▸ **Task directions**: Your answer must be every line of the data that contains "islex".

▸ **Available data**:

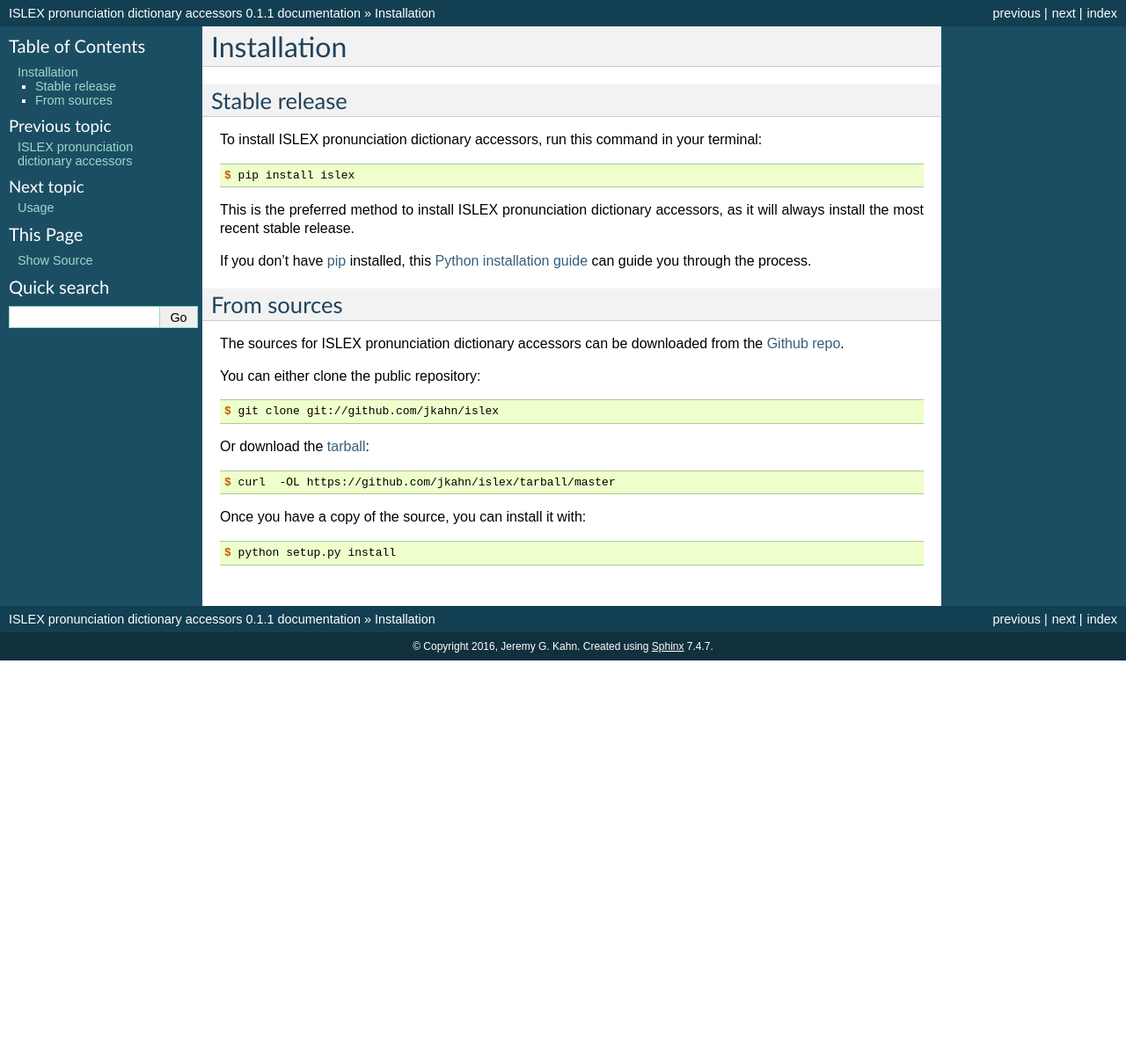
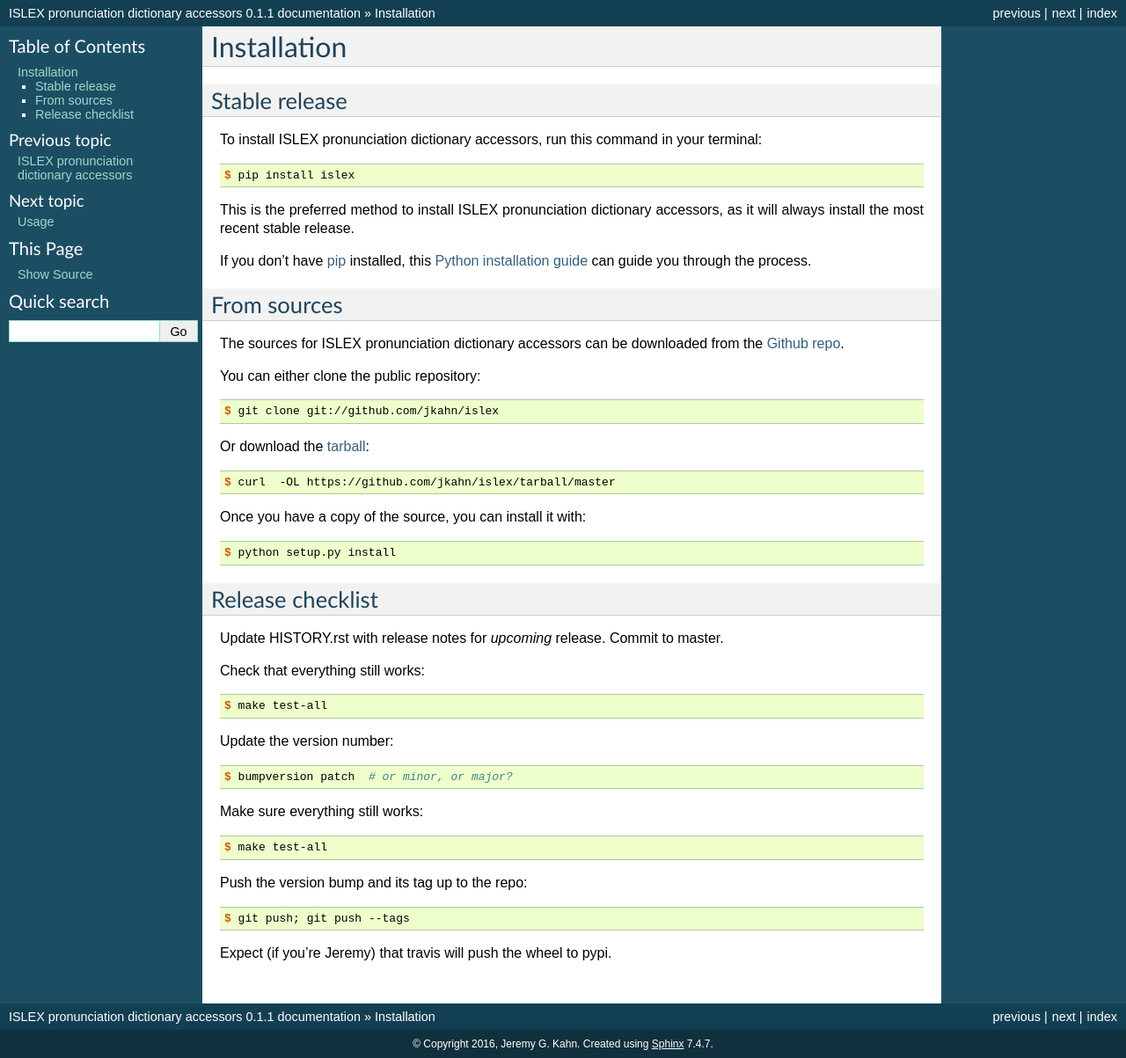
Before and after one commit to jkahn/islex, a Sphinx documentation site: the page built from docs/installation.rst, in a window 1280 px wide. Shown: the whole page at 88% size. Built offline with Sphinx 7.4.7, drawn with Linux system fonts in a browser that asks for light colours; before the commit the page ends 900 px from its top, so only the background shows below that.

Commit message:
Added release checklist to installation doc.

```diff
--- a/docs/installation.rst
+++ b/docs/installation.rst
@@ -49,3 +49,36 @@
 
 .. _Github repo: https://github.com/jkahn/islex
 .. _tarball: https://github.com/jkahn/islex/tarball/master
+
+
+Release checklist
+-----------------
+
+Update HISTORY.rst with release notes for *upcoming* release.
+Commit to master.
+
+Check that everything still works:
+
+.. code-block:: console
+
+    $ make test-all
+
+Update the version number:
+
+.. code-block:: console
+
+    $ bumpversion patch  # or minor, or major?
+
+Make sure everything still works:
+
+.. code-block:: console
+
+    $ make test-all
+
+Push the version bump and its tag up to the repo:
+
+.. code-block:: console
+
+    $ git push; git push --tags
+
+Expect (if you're Jeremy) that travis will push the wheel to pypi.
```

▸ **Written reply**:
Before and after one commit to jkahn/islex, a Sphinx documentation site: the page built from docs/installation.rst, in a window 1280 px wide. Shown: the whole page at 88% size. Built offline with Sphinx 7.4.7, drawn with Linux system fonts in a browser that asks for light colours; before the commit the page ends 900 px from its top, so only the background shows below that.
 .. _Github repo: https://github.com/jkahn/islex
 .. _tarball: https://github.com/jkahn/islex/tarball/master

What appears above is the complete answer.